> _Problem to solve_: Among the entries below, please repeat exactly and only the lines from the line containing "p = await open('fr', BURN);" to the line containing "Endstep Tracker automatically", both lines included.

Revision comparison data
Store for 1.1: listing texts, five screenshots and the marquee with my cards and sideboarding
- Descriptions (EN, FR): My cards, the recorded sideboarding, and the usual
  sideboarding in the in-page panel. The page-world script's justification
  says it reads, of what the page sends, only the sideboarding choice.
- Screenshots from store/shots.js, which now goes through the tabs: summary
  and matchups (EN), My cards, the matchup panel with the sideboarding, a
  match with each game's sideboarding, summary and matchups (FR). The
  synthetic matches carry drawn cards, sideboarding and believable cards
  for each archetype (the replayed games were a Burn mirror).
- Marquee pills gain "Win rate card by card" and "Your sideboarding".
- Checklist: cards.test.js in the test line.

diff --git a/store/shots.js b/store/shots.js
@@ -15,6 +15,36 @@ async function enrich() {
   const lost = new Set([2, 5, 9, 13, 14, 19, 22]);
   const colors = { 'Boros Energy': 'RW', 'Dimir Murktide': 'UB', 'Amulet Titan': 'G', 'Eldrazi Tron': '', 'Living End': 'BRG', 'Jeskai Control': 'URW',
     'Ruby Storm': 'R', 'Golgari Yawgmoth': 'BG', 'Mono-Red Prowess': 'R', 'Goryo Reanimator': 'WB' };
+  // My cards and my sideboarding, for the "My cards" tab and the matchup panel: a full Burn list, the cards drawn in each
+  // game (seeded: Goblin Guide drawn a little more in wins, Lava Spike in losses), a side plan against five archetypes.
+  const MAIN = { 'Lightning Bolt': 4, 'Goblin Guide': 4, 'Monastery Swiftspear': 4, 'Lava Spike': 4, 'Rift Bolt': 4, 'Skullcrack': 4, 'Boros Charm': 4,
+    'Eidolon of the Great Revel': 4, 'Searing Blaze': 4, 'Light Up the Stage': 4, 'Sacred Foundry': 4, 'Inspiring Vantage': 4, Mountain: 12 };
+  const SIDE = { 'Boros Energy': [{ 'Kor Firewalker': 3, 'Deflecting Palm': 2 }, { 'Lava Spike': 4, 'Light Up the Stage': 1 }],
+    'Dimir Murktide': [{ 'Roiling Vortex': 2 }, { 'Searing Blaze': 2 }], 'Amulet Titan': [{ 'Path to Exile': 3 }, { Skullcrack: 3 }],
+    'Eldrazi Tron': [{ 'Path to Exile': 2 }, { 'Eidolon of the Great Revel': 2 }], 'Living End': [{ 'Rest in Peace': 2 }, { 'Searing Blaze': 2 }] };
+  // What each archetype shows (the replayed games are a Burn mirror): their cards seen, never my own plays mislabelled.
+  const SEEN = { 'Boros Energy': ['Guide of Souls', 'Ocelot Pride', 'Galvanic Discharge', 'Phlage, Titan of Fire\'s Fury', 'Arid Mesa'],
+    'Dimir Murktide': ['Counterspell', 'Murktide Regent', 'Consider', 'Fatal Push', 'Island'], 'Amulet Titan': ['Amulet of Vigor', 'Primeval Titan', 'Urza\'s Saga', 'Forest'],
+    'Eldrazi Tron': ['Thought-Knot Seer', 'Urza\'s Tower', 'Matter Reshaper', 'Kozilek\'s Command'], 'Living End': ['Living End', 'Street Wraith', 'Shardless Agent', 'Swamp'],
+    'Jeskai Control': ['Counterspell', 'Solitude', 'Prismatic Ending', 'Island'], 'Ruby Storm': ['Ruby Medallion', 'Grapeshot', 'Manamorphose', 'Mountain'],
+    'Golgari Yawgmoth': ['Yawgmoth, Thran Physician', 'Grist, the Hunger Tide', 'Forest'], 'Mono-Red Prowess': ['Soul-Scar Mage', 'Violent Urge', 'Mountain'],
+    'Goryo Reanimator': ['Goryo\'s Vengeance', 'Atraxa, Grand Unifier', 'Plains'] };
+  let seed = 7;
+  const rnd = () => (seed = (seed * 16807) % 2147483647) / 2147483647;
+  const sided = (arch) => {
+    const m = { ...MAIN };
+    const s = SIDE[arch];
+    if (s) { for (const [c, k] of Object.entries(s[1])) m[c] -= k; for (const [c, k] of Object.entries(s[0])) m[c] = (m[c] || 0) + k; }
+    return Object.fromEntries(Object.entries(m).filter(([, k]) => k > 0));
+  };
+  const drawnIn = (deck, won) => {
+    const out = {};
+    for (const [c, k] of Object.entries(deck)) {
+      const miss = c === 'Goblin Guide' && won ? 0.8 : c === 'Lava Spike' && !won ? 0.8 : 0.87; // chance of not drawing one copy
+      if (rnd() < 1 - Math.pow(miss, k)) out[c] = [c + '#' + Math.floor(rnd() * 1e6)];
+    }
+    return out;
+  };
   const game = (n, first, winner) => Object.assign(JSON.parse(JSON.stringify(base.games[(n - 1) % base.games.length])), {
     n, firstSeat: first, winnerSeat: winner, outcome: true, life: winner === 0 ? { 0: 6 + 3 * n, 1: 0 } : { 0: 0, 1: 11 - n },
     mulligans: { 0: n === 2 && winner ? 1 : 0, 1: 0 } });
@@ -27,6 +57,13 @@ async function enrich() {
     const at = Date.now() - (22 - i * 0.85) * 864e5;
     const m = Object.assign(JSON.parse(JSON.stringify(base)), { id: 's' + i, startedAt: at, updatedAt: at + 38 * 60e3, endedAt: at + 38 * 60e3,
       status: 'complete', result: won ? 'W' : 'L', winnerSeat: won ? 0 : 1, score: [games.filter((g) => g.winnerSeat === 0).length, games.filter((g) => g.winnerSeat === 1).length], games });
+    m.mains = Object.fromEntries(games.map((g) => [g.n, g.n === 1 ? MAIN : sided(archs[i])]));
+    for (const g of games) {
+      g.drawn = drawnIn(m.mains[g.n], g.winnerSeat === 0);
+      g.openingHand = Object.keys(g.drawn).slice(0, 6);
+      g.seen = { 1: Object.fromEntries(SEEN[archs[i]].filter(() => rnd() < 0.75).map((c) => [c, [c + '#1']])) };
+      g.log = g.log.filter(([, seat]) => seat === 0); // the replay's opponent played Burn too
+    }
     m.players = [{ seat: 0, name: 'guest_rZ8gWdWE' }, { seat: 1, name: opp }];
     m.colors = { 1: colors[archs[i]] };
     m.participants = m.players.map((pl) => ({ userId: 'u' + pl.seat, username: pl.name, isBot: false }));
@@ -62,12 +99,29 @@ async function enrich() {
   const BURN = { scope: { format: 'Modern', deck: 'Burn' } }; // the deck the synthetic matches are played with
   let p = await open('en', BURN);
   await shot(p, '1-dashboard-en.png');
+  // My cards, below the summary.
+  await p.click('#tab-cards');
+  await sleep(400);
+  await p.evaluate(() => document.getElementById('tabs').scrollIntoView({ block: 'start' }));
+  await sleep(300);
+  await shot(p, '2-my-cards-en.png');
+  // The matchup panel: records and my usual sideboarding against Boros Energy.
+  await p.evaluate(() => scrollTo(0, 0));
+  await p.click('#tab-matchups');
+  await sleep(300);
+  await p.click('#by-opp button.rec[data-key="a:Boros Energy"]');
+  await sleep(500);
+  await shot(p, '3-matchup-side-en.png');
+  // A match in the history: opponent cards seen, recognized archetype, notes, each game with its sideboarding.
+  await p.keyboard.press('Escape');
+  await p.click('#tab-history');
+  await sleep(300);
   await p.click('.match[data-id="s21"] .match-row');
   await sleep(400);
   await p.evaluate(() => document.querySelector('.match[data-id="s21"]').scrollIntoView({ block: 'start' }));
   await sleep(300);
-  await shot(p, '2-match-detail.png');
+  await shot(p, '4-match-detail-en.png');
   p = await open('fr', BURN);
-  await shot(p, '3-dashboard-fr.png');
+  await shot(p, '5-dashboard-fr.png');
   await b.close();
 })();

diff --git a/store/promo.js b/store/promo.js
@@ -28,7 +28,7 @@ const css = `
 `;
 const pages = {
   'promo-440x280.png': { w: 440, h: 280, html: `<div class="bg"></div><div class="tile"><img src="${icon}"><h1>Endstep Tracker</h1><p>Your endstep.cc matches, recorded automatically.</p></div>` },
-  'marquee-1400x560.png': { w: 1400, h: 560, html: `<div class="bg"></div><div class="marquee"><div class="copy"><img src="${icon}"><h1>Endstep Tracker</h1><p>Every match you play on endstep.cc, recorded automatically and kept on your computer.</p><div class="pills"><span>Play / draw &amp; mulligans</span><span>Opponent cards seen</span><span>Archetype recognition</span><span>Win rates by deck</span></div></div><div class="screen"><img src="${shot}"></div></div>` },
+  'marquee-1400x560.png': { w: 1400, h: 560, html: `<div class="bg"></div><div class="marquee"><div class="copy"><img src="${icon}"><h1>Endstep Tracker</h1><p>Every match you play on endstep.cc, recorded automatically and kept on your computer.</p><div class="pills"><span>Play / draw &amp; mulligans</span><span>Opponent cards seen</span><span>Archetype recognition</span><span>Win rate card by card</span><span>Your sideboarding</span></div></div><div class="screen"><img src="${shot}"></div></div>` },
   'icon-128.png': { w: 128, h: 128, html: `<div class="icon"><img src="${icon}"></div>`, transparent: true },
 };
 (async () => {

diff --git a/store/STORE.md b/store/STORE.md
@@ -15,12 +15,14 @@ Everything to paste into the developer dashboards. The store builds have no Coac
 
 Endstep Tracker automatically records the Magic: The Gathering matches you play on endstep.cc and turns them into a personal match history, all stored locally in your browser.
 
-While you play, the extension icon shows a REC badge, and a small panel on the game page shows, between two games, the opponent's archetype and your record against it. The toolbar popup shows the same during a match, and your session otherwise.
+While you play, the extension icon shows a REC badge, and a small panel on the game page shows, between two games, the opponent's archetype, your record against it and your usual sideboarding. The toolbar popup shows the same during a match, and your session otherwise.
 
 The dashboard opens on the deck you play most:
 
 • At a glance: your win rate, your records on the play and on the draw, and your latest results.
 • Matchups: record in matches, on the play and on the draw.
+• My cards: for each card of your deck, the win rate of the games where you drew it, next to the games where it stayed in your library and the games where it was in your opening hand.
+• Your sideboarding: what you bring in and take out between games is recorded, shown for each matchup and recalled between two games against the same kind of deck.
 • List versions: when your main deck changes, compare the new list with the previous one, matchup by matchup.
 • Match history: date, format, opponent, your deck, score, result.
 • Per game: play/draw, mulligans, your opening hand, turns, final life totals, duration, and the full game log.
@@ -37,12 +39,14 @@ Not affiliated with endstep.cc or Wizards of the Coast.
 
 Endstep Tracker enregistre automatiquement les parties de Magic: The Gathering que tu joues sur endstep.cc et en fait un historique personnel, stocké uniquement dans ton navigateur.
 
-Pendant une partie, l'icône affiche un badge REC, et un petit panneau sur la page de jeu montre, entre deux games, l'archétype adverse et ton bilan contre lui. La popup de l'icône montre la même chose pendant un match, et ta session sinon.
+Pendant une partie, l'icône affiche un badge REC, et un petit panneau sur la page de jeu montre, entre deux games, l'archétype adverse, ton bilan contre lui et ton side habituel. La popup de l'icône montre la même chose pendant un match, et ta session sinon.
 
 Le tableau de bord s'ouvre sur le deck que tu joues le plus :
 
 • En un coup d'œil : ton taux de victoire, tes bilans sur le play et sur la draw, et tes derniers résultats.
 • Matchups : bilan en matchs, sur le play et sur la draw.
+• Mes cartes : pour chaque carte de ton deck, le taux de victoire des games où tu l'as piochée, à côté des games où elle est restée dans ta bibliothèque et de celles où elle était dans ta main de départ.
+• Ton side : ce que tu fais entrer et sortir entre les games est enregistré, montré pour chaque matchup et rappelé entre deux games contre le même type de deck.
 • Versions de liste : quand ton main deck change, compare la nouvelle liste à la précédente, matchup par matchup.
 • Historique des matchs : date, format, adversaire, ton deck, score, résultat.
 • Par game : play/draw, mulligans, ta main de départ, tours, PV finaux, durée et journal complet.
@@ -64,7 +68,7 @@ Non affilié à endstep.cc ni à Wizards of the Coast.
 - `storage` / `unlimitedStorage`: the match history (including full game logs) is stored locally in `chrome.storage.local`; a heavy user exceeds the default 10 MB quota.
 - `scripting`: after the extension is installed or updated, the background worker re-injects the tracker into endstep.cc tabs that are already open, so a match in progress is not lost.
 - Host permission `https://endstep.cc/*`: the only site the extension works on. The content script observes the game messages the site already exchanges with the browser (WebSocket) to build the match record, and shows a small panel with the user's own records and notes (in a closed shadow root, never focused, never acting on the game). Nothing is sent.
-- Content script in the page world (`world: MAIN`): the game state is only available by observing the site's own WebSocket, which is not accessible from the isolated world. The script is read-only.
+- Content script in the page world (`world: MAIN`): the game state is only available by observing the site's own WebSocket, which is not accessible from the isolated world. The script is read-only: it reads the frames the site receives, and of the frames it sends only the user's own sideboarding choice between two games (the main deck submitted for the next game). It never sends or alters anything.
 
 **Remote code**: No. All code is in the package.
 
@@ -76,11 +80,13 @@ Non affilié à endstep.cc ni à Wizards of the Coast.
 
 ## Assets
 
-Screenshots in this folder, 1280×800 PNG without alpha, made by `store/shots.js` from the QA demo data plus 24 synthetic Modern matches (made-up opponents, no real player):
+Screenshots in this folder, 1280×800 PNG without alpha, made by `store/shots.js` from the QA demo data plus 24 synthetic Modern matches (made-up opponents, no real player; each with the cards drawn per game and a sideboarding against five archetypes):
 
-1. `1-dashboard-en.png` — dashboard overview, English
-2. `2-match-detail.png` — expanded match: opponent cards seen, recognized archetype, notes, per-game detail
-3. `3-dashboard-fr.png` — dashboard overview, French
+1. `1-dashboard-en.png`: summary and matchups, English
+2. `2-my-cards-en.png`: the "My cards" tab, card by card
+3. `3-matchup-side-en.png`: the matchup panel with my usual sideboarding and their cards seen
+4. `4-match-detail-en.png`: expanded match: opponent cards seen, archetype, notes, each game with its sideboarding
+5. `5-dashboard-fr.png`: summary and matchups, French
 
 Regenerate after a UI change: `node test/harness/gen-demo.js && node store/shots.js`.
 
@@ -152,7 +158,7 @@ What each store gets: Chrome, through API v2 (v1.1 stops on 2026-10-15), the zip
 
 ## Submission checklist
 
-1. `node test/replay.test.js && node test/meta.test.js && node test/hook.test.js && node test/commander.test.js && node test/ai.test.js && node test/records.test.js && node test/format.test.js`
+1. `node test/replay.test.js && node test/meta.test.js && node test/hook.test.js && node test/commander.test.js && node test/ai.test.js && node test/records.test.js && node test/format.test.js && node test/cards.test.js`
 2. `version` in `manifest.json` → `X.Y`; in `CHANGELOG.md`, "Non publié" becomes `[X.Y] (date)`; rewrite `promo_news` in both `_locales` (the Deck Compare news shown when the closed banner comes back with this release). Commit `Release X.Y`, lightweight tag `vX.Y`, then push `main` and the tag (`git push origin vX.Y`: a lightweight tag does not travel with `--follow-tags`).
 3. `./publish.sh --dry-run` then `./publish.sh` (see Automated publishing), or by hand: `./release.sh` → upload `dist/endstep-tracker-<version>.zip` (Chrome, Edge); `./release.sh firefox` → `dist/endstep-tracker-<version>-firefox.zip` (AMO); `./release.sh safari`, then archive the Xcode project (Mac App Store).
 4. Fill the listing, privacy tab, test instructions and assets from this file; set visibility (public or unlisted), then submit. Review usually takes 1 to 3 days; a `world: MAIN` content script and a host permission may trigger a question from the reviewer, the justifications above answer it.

> _Task solution_:
   p = await open('fr', BURN);
-  await shot(p, '3-dashboard-fr.png');
+  await shot(p, '5-dashboard-fr.png');
   await b.close();
 })();

diff --git a/store/promo.js b/store/promo.js
@@ -28,7 +28,7 @@ const css = `
 `;
 const pages = {
   'promo-440x280.png': { w: 440, h: 280, html: `<div class="bg"></div><div class="tile"><img src="${icon}"><h1>Endstep Tracker</h1><p>Your endstep.cc matches, recorded automatically.</p></div>` },
-  'marquee-1400x560.png': { w: 1400, h: 560, html: `<div class="bg"></div><div class="marquee"><div class="copy"><img src="${icon}"><h1>Endstep Tracker</h1><p>Every match you play on endstep.cc, recorded automatically and kept on your computer.</p><div class="pills"><span>Play / draw &amp; mulligans</span><span>Opponent cards seen</span><span>Archetype recognition</span><span>Win rates by deck</span></div></div><div class="screen"><img src="${shot}"></div></div>` },
+  'marquee-1400x560.png': { w: 1400, h: 560, html: `<div class="bg"></div><div class="marquee"><div class="copy"><img src="${icon}"><h1>Endstep Tracker</h1><p>Every match you play on endstep.cc, recorded automatically and kept on your computer.</p><div class="pills"><span>Play / draw &amp; mulligans</span><span>Opponent cards seen</span><span>Archetype recognition</span><span>Win rate card by card</span><span>Your sideboarding</span></div></div><div class="screen"><img src="${shot}"></div></div>` },
   'icon-128.png': { w: 128, h: 128, html: `<div class="icon"><img src="${icon}"></div>`, transparent: true },
 };
 (async () => {

diff --git a/store/STORE.md b/store/STORE.md
@@ -15,12 +15,14 @@ Everything to paste into the developer dashboards. The store builds have no Coac
 
 Endstep Tracker automatically records the Magic: The Gathering matches you play on endstep.cc and turns them into a personal match history, all stored locally in your browser.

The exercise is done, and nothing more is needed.